Cindy Sherman's "Untitled #96" (1981) sold for $3,890,500 in 2011, making it the most expensive photograph at the time. Sherman’s life work encompasses several series of self portraits in which she challenges perceptions of identity. This body of photographic work was unprecedented in its scope and consistency, and one of the major forces that established photography as a medium for conceptual art.

With this in mind, it is easy to see why art can only exist by virtue of change. It needs to always show us new things, or show us existing things in new ways. That is why the most highly valued works are always the ones that are the best (not necessarily first) examples of an entirely new movement in art. Those works don’t just show us something new in the work itself, they actually change the world around them. 

This is what William Eggleston’s work represents. Just like the work of Picasso, Van Gogh, Mondriaan or Warhol, Eggleston’s work epitomizes an entirely new movement in art: in this case the movement that established color photography as a legitimate art form in a time when all serious art photography was black & white. It was a movement that gave us an entirely unprecedented look at the way we live, and and forever changed the art of photography. 

The real reason ‘Memphis (Tricycle)’ has come to stand out is because it so clearly typifies the author and the movement he was part of. It’s in the way the scene so aptly illustrates the time period. It’s in the way the photograph finds beauty in the commonplace and turns an everyday object into something iconic. It’s in the way it seems to reveal the feeling of desolation that lurks behind the facade of American suburbia. It’s in the way the photograph documents everyday life from a new perspective and enlarges the mundane to make it special. This single picture could tell you everything you need to know about the art movement it belongs to.
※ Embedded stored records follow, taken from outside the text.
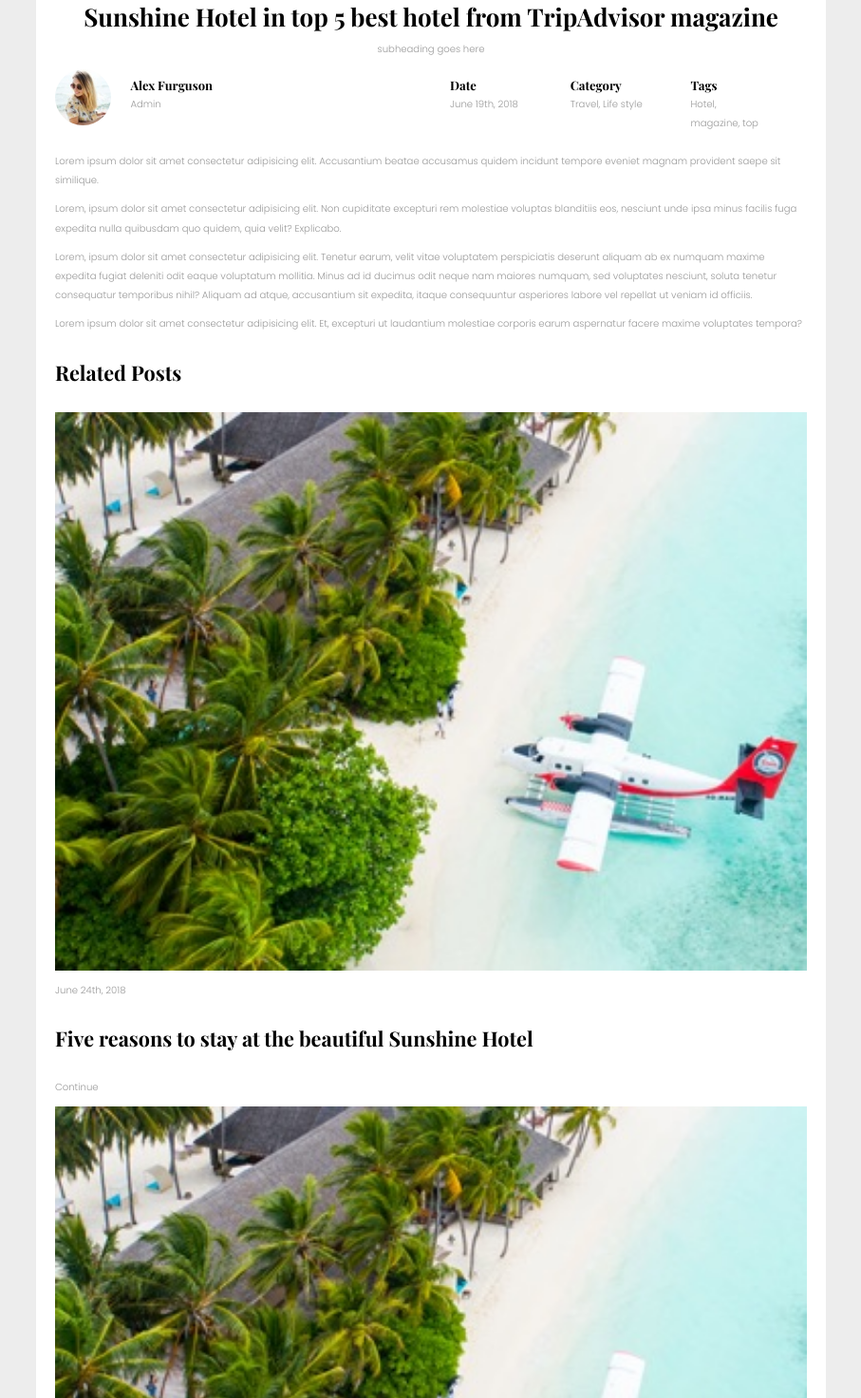
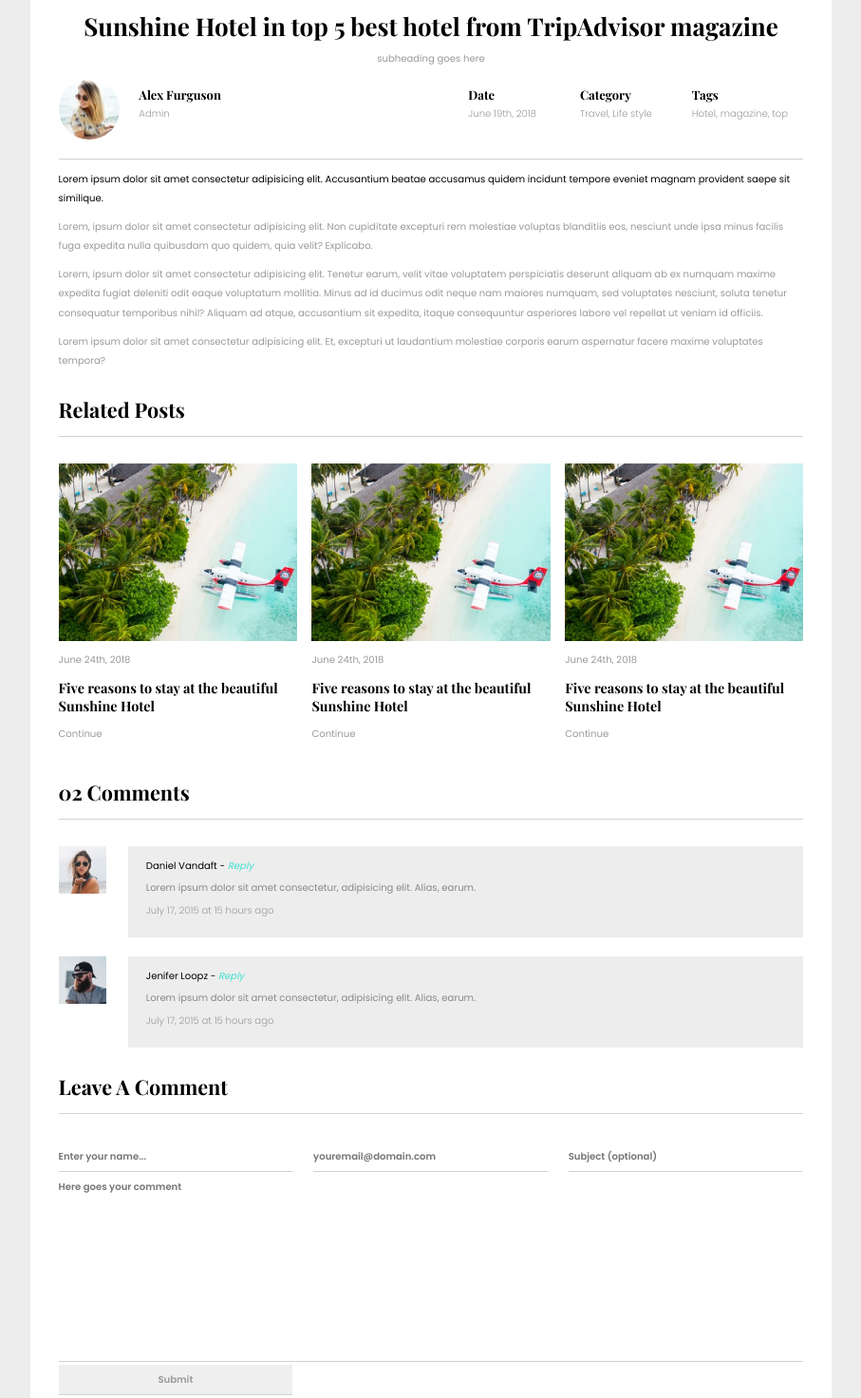
Before and after one commit to rosalieelphick/rosieElphickProjectOne, a plain HTML site: page blog.html in a window 1280 px wide. Shown: the part 242-1714 px from the top of the page at 95% size, without its empty margins (186-1093 px from the left). Drawn offline with nearby package versions, Linux system fonts and the light colour scheme.

Commit message:
git committed

```diff
--- a/blog.html
+++ b/blog.html
@@ -7,7 +7,7 @@
     <title>Sunshine Blog</title>
     <link rel="stylesheet" href="https://use.fontawesome.com/releases/v5.2.0/css/all.css" integrity="sha384-hWVjflwFxL6sNzntih27bfxkr27PmbbK/iSvJ+a4+0owXq79v+lsFkW54bOGbiDQ"
         crossorigin="anonymous">
-    <link href="https://fonts.googleapis.com/css?family=Playfair+Display:400,700|Poppins:600,300" rel="stylesheet">
+    <link href="https://fonts.googleapis.com/css?family=Playfair+Display:400,700|Poppins:600,300,400" rel="stylesheet">
     <link rel="stylesheet" href="styles/style.css">
 </head>
 <body>
@@ -60,6 +60,7 @@
                     <p>Hotel, magazine, top</p>
                 </div>
             </div> <!-- blogInfo ENDS -->
+
             <div class="blogContent">
                 <p>Lorem ipsum dolor sit amet consectetur adipisicing elit. Accusantium beatae accusamus quidem incidunt tempore eveniet magnam provident saepe sit similique.</p>
                 <p>Lorem, ipsum dolor sit amet consectetur adipisicing elit. Non cupiditate excepturi rem molestiae voluptas blanditiis eos, nesciunt unde ipsa minus facilis fuga expedita nulla quibusdam quo quidem, quia velit? Explicabo.</p>
@@ -68,49 +69,74 @@
                 <div class="blogSocial">
                 </div>
             </div> <!-- blogContent ENDS -->
-            <div class="relatedPosts">
+
+            <div class="relatedPosts clearfix">
                 <h4>Related Posts</h4>
-                <div class="post">
+                <div class="post post1">
                     <img src="assets/blog-3.jpeg" alt="">
                     <p>June 24th, 2018</p>
-                    <h4>Five reasons to stay at the beautiful Sunshine Hotel</h4>
+                    <h6>Five reasons to stay at the beautiful Sunshine Hotel</h6>
                     <p>Continue</p>
                 </div>
-                <div class="post">
+                <div class="post post2">
                     <img src="assets/blog-3.jpeg" alt="">
                     <p>June 24th, 2018</p>
-                    <h4>Five reasons to stay at the beautiful Sunshine Hotel</h4>
+                    <h6>Five reasons to stay at the beautiful Sunshine Hotel</h6>
                     <p>Continue</p>
                 </div>
-                <div class="post">
+                <div class="post post3">
                     <img src="assets/blog-3.jpeg" alt="">
                     <p>June 24th, 2018</p>
-                    <h4>Five reasons to stay at the beautiful Sunshine Hotel</h4>
+                    <h6>Five reasons to stay at the beautiful Sunshine Hotel</h6>
                     <p>Continue</p>
                 </div>
+
+            </div> <!-- relatedPosts ENDS -->
+
             <div class="commentSection">
+
                 <h4>02 Comments</h4>
-                    <div class="comment">
+
+                <div class="comment clearfix">
                     <img src="assets/blog-6.jpeg" alt="">
                     <div class="commentText">
-                            <p>Daniel Vandaft</p>
+                        <p>Daniel Vandaft - <span class="reply">Reply</span></p>
                         <p>Lorem ipsum dolor sit amet consectetur, adipisicing elit. Alias, earum.</p>
                         <p>July 17, 2015 at 15 hours ago</p>
                     </div>
                 </div>
-                    <div class="comment">
+
+                <div class="comment clearfix">
                     <img src="assets/blog-7.jpeg" alt="">
-                        <div class="commentText">
-                            <p>Jenifer Loopz</p>
+                    <div class="commentText clearfix">
+                        <p>Jenifer Loopz - <span class="reply">Reply</span></p>
                         <p>Lorem ipsum dolor sit amet consectetur, adipisicing elit. Alias, earum.</p>
                         <p>July 17, 2015 at 15 hours ago</p>
                     </div>
                 </div>
+
             </div> <!-- commentSection ENDS -->
+
             <div class="leaveAComment">
-                    <h5>Leave A Comment</h5>
+                <h4>Leave A Comment</h4>
+                <form action="">
+                    <label for="commentName" class="visuallyHidden">Enter your name</label>
+                    <input type="text" id="commentName" placeholder="Enter your name..." required="true">
+
+                    <label for="commentEmail" class="visuallyHidden">Enter your email</label>
+                    <input type="text" id="commentEmail" placeholder="youremail@domain.com" required="true">
+
+                    <label for="commentSubject" class="visuallyHidden">Enter comment subject</label>
+                    <input type="text" id="commentSubject" placeholder="Subject (optional)">
+
+                    <!-- <label for="commentComment" class="visuallyHidden">Enter your comment here</label> -->
+                    <textarea name="commentComment" id="commentComment" placeholder="Here goes your comment"></textarea>
+
+                    <label for="commentSubmit" class="visuallyHidden">Submit comment</label>
+                    <input type="submit" id="commentSubmit">
+                </form>
             </div>
-            </div> <!-- relatedPosts ENDS -->
+
         </div> <!-- blogMain ENDS -->
 
     </main>
--- a/styles/style.css
+++ b/styles/style.css
@@ -84,6 +84,20 @@ header a {
     font-weight: 600;
 }
 
+.visuallyHidden:not(:focus):not(:active) {
+    position: absolute;
+    width: 1px;
+    height: 1px;
+    margin: -1px;
+    border: 0;
+    padding: 0;
+    white-space: nowrap;
+    clip-path: inset(100%);
+    clip: rect(0 0 0 0);
+    overflow: hidden;
+}
+
+
 /* HEADER */
 
 header {
@@ -161,7 +175,7 @@ header li {
     background-image: url("../assets/home-1.jpeg");
     background-size: cover;
     /* height: 550px; */
-        height: 80vh;
+    height: 80vh;
     background-position: center;
 }
 
@@ -295,11 +309,6 @@ header li {
     font-size: 2.2rem;
 }
 
-
-
-
-
-
 .textBlack {
     color: black;
 }
@@ -307,10 +316,6 @@ header li {
 .clients i {
     font-size: 1.5rem;
 }
-
-/* .clients i:hover {
-    color: orange;
-} */
 
 .gallery {
     padding: 100px 0;
@@ -407,14 +412,14 @@ footer li {
     padding: 3px;
 }
 
-form {
+footer form {
     width: 100%;
     border-bottom: solid 1px #333333;
     margin-top: 20px;
     padding-bottom: 10px;
 }
 
-input[type="text"] {
+footer input[type="text"] {
     width: 80%;
     margin: 0;
     color: white;
@@ -426,7 +431,7 @@ input[type="text"] {
 
 }
 
-.submit {
+footer .submit {
     float: right;
     margin-top: 10px;
     background-color: #212020;
@@ -470,9 +475,9 @@ main {
 
 .blogMain {
     background-color: white;
-    width: 65%;
+    width: 66%;
     margin: 0 auto;
-    padding: 20px;
+    padding: 30px;
 }
 
 .blogMain h5 {
@@ -490,8 +495,24 @@ main {
     text-align: center;
 }
 
+.blogInfo {
+    padding-bottom: 20px;
+    border-bottom: solid 0.5px #d1d1d1;
+}
+
+.blogInfo h6 {
+    margin-top: 10px;
+}
+
+.blogInfo p {
+    margin-top: 2px;
+    font-weight: 300;
+    display: block;
+    width: 100%;
+}
+
 .author {
-    width: 50%;
+    width: 55%;
     float: left;
 }
 
@@ -501,25 +522,110 @@ main {
     float: left;
 }
 
-.blogInfo h6,
-.blogInfo p {
+.author h6,
+.author p {
     width: 60%;
     float: left;
     margin-left: 20px;
 }
-
-.blogInfo h6 {
-    margin-top: 10px;
+.date,
+.category,
+.tags {
+    width: 15%;
+    float: left;
 }
 
-.blogInfo p {
-    margin-top: 2px;
+.blogContent p:first-child {
+    color: black;
+    font-weight: 400;
+}
+
+.post {
+    float: left;
+    width: 32%;
+}
+
+.post1 {
+    margin-right: 2%;
+}
+
+.post3 {
+    margin-left: 2%;
+}
+
+.post h6 {
+    font-size: 2rem;
+    margin: 0;
+    line-height: 1.3;
+}
+
+.commentSection h4,
+.relatedPosts h4,
+.leaveAComment h4 {
+    border-bottom: solid 0.5px #d1d1d1;
+    padding-bottom: 15px;
+}
+
+.comment {
+    margin-bottom: 20px;
+}
+
+.comment img {
+    width: 50px;
+    float: left;
+}
+
+.commentText {
+    background-color: #ededed;
+    width: calc((100% - 50px) - 3%);
+    margin-left: 3%;
+    float: left;
+    padding: 1% 0 2% 2%;
+}
+
+.commentText p {
+    margin: 3px;
+    color: #888888;
+}
+
+.commentText p:first-child {
+    color: black;
+}
+
+.commentText p:last-child {
+    color: #999999;
     font-weight: 300;
 }
 
-.date,
-.category,
-.tags {
-    width: 16%;
-    float: left;
+.commentText .reply {
+    color: turquoise;
+    font-weight: 400;
+    font-style: italic;
 }
+
+.leaveAComment input,
+.leaveAComment textarea {
+    width: calc((100% - 45px)/3);
+    border: none;
+    border-bottom: solid 0.5px #d1d1d1;
+    padding: 10px 0 10px 0;
+    font-size: 1.4rem;
+    font-family: 'Poppins', sans-serif;
+    font-weight: 600;
+    color: #999999;
+    resize: none;
+}
+
+#commentEmail {
+    margin-left: 20px;
+    margin-right: 20px;
+}
+
+#commentComment {
+    width: 100%;
+    height: 200px;
+}
+
+input:required {
+    box-shadow:none;
+}
```
Lines whose indentation alone changed are shown as unchanged.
Andreas Gursky’s 1999 photograph ‘Rhine II’ is the most expensive photograph to date. Gursky used digital manipulation to show a contemporary twist on one of Germany’s favorite themes: the romantic landscape, and man’s relationship with nature. The photograph’s large format and computer aided perfection herald a new age for modern photography and its potential for creating hyper-real visions of the world.

‘Memphis (Tricycle)’ has become the archetypical example of Eggleston’s contribution to the art form, just like ‘Behind the Gare Saint-Lazare’ has for Cartier-Bresson and ‘Rhein II’ has for Gursky. These photographs, in retrospect, are some of the clearest and most accomplished examples of the new movements to which they belong. Together with a handful of other works they represent turning points in the way art represents the world, and because those particular turning points happened once, they can never happen again. 

The art world acknowledges this unique significance and reflects it in the monetary value placed on the works. So is a $4.3 million too much to pay for the world’s most expensive photograph? Considering that it is less than two percent of what was paid for the most expensive painting, I’d say it’s a bargain. 

About the author: David Cohen de Lara is a freelance photographer based in Amsterdam, The Netherlands. Visit his website here.